• The 1k carmine stamp shows Zagreb, Croatia's capital on April 10, 1941, when the country declared its independence from the Serb-dominated Yugoslav government. With the help of their friend Germany, a free Croatia was finally born.

  • The 2k blue stamp depicts a view of Split, Dalmatia, an important Croatian seaport.

  • The 5k brown stamp The Shiroki Brieg Monastery, built by the Franciscan Order. In 1945, when Serbian Communists captured the monastery, they set fire to the entire town, burning alive 28 Franciscan professors after soaking them in gasoline.

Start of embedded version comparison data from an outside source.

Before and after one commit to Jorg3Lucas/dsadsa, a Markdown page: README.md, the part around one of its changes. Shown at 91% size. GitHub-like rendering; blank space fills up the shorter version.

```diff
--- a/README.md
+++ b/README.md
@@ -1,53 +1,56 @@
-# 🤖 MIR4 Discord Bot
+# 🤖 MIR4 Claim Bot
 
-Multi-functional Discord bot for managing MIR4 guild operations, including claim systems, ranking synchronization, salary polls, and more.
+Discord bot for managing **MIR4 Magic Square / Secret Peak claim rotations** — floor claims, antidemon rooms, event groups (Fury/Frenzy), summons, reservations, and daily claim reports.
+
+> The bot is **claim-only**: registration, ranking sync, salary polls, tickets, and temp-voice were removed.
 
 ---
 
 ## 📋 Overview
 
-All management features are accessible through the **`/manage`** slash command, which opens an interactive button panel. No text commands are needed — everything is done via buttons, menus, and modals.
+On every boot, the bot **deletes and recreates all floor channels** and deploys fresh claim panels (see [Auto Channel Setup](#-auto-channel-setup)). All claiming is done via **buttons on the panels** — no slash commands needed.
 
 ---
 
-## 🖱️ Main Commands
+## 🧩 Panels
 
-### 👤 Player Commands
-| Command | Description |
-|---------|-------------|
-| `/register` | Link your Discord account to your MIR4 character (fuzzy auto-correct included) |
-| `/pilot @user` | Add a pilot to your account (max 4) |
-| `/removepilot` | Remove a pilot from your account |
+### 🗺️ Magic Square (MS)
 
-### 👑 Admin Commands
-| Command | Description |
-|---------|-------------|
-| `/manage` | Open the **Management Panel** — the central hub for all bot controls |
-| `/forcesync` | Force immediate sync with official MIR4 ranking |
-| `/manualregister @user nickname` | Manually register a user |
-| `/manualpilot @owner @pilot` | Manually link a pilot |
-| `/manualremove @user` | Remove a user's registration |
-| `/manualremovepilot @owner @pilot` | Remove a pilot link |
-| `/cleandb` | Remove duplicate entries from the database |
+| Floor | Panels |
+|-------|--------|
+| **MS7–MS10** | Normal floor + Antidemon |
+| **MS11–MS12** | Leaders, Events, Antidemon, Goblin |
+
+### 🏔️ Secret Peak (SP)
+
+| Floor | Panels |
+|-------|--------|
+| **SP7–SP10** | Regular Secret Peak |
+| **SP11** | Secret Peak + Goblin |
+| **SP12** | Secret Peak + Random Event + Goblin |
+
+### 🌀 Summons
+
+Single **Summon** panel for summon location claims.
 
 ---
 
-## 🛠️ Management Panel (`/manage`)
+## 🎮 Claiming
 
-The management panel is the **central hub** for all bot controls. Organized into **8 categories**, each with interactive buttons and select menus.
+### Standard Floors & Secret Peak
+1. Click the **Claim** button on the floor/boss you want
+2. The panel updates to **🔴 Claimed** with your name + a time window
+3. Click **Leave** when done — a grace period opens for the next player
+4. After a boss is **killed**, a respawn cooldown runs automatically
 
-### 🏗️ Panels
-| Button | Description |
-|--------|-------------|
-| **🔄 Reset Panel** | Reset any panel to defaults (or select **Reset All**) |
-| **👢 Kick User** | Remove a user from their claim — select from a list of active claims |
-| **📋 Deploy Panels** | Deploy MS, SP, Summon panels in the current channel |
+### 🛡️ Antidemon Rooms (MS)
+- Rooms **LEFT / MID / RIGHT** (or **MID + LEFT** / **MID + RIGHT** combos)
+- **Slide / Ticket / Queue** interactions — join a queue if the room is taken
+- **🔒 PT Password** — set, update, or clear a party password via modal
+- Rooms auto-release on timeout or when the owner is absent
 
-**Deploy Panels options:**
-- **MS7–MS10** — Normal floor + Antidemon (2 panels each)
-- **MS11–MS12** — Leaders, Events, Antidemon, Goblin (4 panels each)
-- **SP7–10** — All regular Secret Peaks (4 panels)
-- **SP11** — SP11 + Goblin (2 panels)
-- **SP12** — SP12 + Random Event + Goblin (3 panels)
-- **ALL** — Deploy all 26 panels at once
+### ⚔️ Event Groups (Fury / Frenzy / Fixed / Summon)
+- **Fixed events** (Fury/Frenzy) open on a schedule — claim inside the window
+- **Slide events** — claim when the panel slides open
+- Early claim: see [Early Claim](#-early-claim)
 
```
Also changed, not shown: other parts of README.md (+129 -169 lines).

  • The 10k orange stamp shows the city of Sarajevo in the heart of Bosnia, where the 1984 Winter Olympics was held.

  • The 20k olive green stamp shows the historic session of the Croatian Parliament (Sabor on Feb. 23, 1943). It also was the Croatian Parliament that on Oct. 29, 1918, proclaimed separation of Croatia from Austro-Hungarian Monarchy, and the independence of Croatia.

  • The 30k violet stamp shows a weeping woman in a vast cemetery where Communist victims are buried. The stamp’s inscription says, 'My people are poor slaves, my land, a vast field of graves'. [Below: Buenos Aires set, Circa 1951]

    [Below: Circa 1951 - odd perforation]

    [Below: Block of four, imperforate]

    [Below: Proof]

    [Below: Used example - circa 1953]

    [Below: Original sketch materials]

    [Below: Overprinted, only 1000 issued, circa 1952]

    [Below: Overprinted, only 1000 issued, circa 1952]

    [Below: Close-up of overprint]

    [Below: Block of four]

    [Below: With additional overprint - circa 1952]

    [Below: Circa 1955]

    [Below: Circa 1964]

    [Below: Imperforate sheet, circa 1964]

    [Below: Canceled sheet, circa 1964]

    [Below: Imperforate sheet, circa 1964]

    [Below: Imperforate sheet, circa 1965]

    [Below: Perforated sheet, circa 1965 - this Croatian stamp mourns the 20th anniversary of the mass murder of tens of thousands of Croatian men, women and children in and around the town of Bleiburg. These unfortunate souls were handed over by the British to communist murderers after they had surrendered to the British.]

    [Below: Imperforate sheet, circa 1966]

    [Below: Circa 1967]

    [Below: Circa 1967]

    [Below: Circa 1969]

    [Below: Imperforate version, used, circa 1969]

    [Below: Unused, circa 1969]

    [Below: Used, circa 1969]

    [Below: Used, circa 1969]

    [Below: Unused, circa 1972]

    [Below: Used, circa 1972]

  • Private releases not issued by the Croatian government-in-exile:

    [Below: This is an interesting item - it uses a picture of a WWII Croatian stamp - honoring the fight on the Eastern Front against communism - to help commemorate the 20th anniversary. Circa 1961.]

    [Below: An uncut sheet of four.]

    [Below: A proof version.]

    [Below: This was released in the mid 1960s by the Croatian Relief Society, Inc. of New York City.]

    [Below: Another stamp to draw interest to the Bleiburg massacre.]

    [Below: Released in Canada in the 1950s and 1960s showing Cardinal Stepinac. This was released by the Croatian Franciscan Fathers T.O.R. Rev. Boniface Soric, T.O.R. - 705 Shaw Avenue, McKeesport, Pa., USA. Proceeds went to Croatian parishes and clergy.]

    [Below: Released in Australia, circa 1979.]

    [Below: Various coins were also privately released over the years honoring Dr. Pavelic.]

    [Below: 1991 would see the release of these private issues from Croatia during its time of conflict. They show the crest of Croatia over overprinted Yugoslavian stamps.]

    [Below: Also of interest, stamps like these were issued outside of Yugoslavia to protest communism, honor a fallen martyr and draw up support for resistance causes.]

    [Below: The stamps above & below honor Dragoljub 'Draža' Mihailovic (April 27, 1893 – July 17, 1946), a Yugoslav Serb general during World War II who often fought along side Axis forces. He was murdered by communists after the war. The picture below is circa 1943.]

    [Below: These stamps were released by the 'American Hungary Federation'.]

    [Below: These stamps were released for Lithuania.]

    [Below: Close-up.]

    [Below: Excellent guide to Croatian government-in-exile postage, in German]